EXERCISE PROMPT
Repeat the records below exactly as they appear, leaving out any pictures.

THE RECORDS
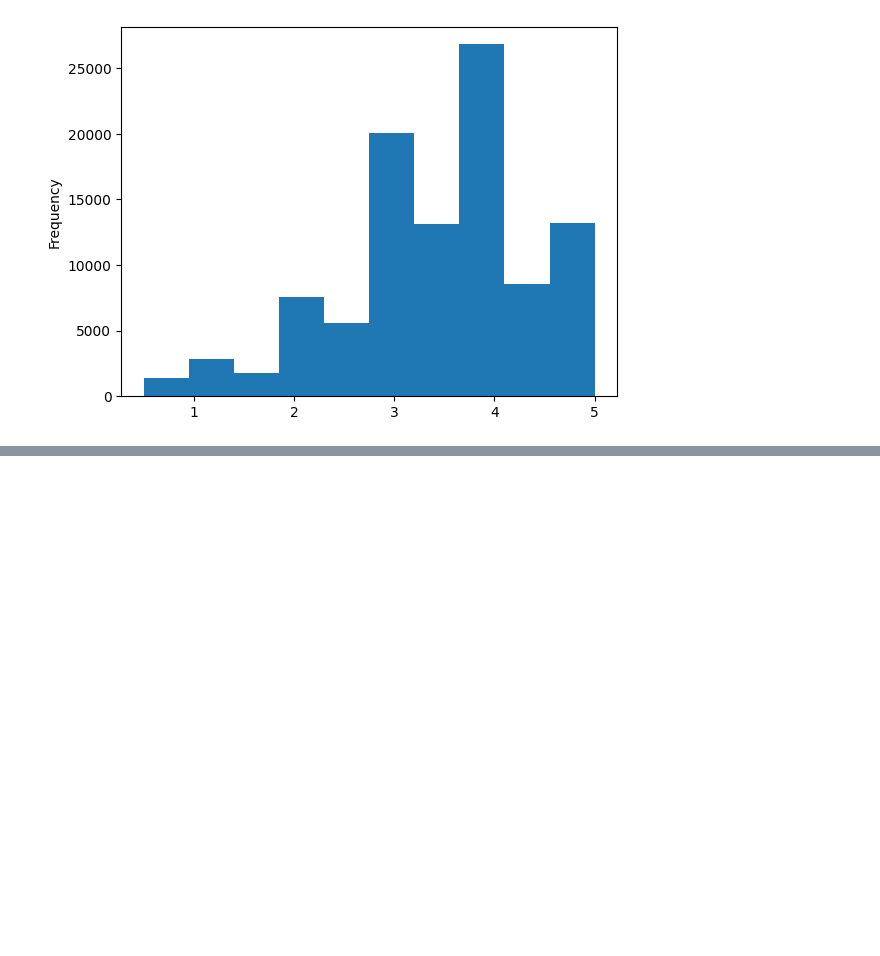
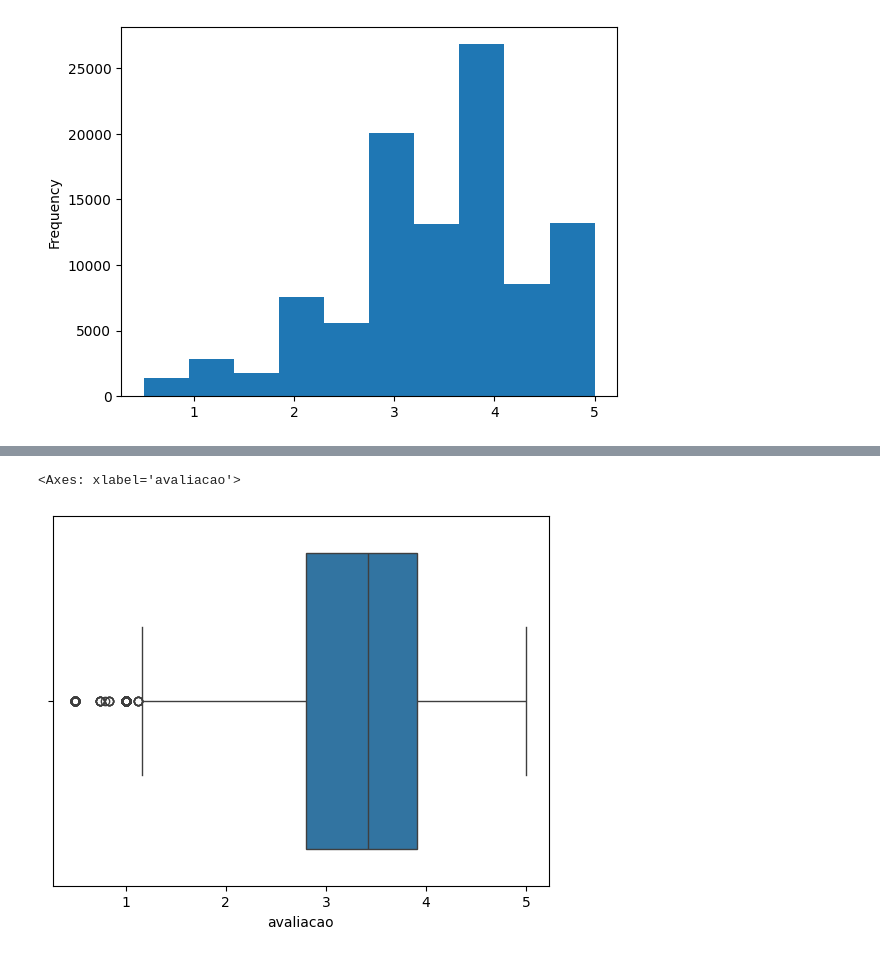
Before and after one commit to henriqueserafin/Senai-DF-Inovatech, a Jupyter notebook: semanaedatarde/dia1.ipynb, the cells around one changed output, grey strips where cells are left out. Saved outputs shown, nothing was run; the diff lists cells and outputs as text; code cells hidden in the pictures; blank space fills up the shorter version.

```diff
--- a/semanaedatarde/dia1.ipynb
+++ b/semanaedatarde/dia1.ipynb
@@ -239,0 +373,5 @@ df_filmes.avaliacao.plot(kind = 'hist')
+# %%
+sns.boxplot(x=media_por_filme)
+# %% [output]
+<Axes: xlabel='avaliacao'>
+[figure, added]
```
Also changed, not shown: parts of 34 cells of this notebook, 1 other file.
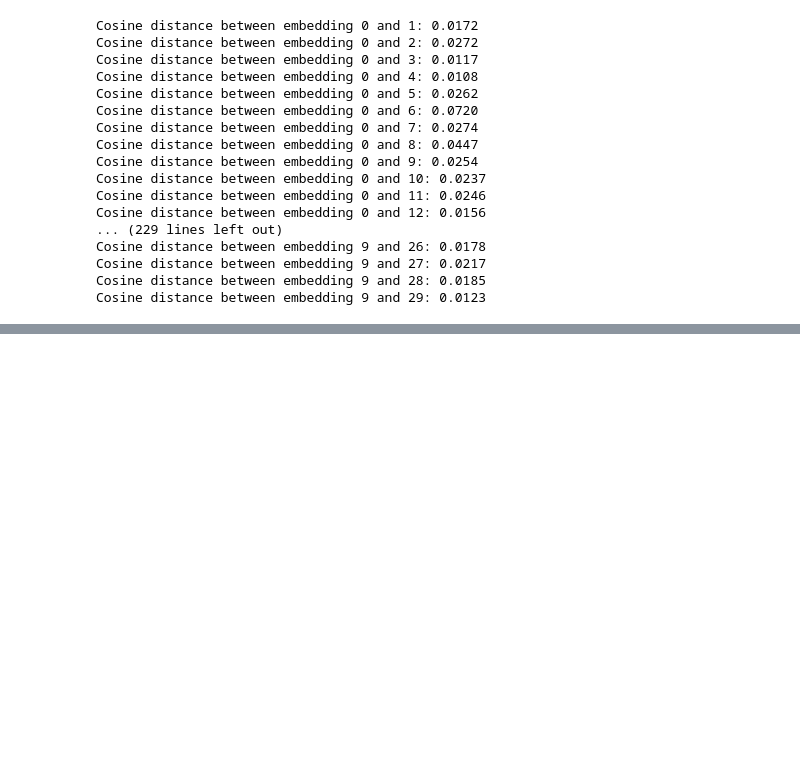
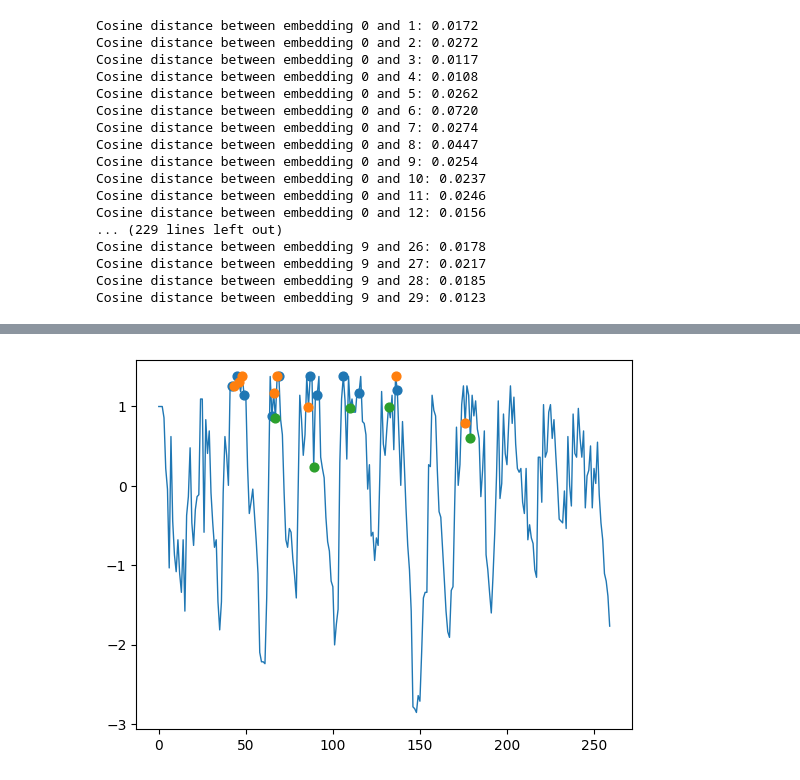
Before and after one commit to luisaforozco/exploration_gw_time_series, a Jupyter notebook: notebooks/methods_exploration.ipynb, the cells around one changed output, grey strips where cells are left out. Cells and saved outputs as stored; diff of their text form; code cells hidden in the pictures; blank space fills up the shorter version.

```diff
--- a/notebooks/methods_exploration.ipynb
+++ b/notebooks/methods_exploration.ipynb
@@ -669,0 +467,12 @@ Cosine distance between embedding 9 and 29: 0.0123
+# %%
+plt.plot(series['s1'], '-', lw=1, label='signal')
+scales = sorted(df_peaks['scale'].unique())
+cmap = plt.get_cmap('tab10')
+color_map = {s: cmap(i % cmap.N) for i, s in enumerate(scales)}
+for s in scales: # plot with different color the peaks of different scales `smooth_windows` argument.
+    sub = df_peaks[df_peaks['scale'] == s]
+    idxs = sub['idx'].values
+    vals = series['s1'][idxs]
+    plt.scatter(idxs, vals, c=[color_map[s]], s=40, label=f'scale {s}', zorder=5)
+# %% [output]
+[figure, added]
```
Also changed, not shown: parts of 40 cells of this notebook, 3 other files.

ANSWER FOR THIS EXERCISE
Before and after one commit to henriqueserafin/Senai-DF-Inovatech, a Jupyter notebook: semanaedatarde/dia1.ipynb, the cells around one changed output, grey strips where cells are left out. Saved outputs shown, nothing was run; the diff lists cells and outputs as text; code cells hidden in the pictures; blank space fills up the shorter version.

```diff
--- a/semanaedatarde/dia1.ipynb
+++ b/semanaedatarde/dia1.ipynb
@@ -239,0 +373,5 @@ df_filmes.avaliacao.plot(kind = 'hist')
+# %%
+sns.boxplot(x=media_por_filme)
+# %% [output]
+<Axes: xlabel='avaliacao'>
+[figure, added]
```
Also changed, not shown: parts of 34 cells of this notebook, 1 other file.
Before and after one commit to luisaforozco/exploration_gw_time_series, a Jupyter notebook: notebooks/methods_exploration.ipynb, the cells around one changed output, grey strips where cells are left out. Cells and saved outputs as stored; diff of their text form; code cells hidden in the pictures; blank space fills up the shorter version.

```diff
--- a/notebooks/methods_exploration.ipynb
+++ b/notebooks/methods_exploration.ipynb
@@ -669,0 +467,12 @@ Cosine distance between embedding 9 and 29: 0.0123
+# %%
+plt.plot(series['s1'], '-', lw=1, label='signal')
+scales = sorted(df_peaks['scale'].unique())
+cmap = plt.get_cmap('tab10')
+color_map = {s: cmap(i % cmap.N) for i, s in enumerate(scales)}
+for s in scales: # plot with different color the peaks of different scales `smooth_windows` argument.
+    sub = df_peaks[df_peaks['scale'] == s]
+    idxs = sub['idx'].values
+    vals = series['s1'][idxs]
+    plt.scatter(idxs, vals, c=[color_map[s]], s=40, label=f'scale {s}', zorder=5)
+# %% [output]
+[figure, added]
```
Also changed, not shown: parts of 40 cells of this notebook, 3 other files.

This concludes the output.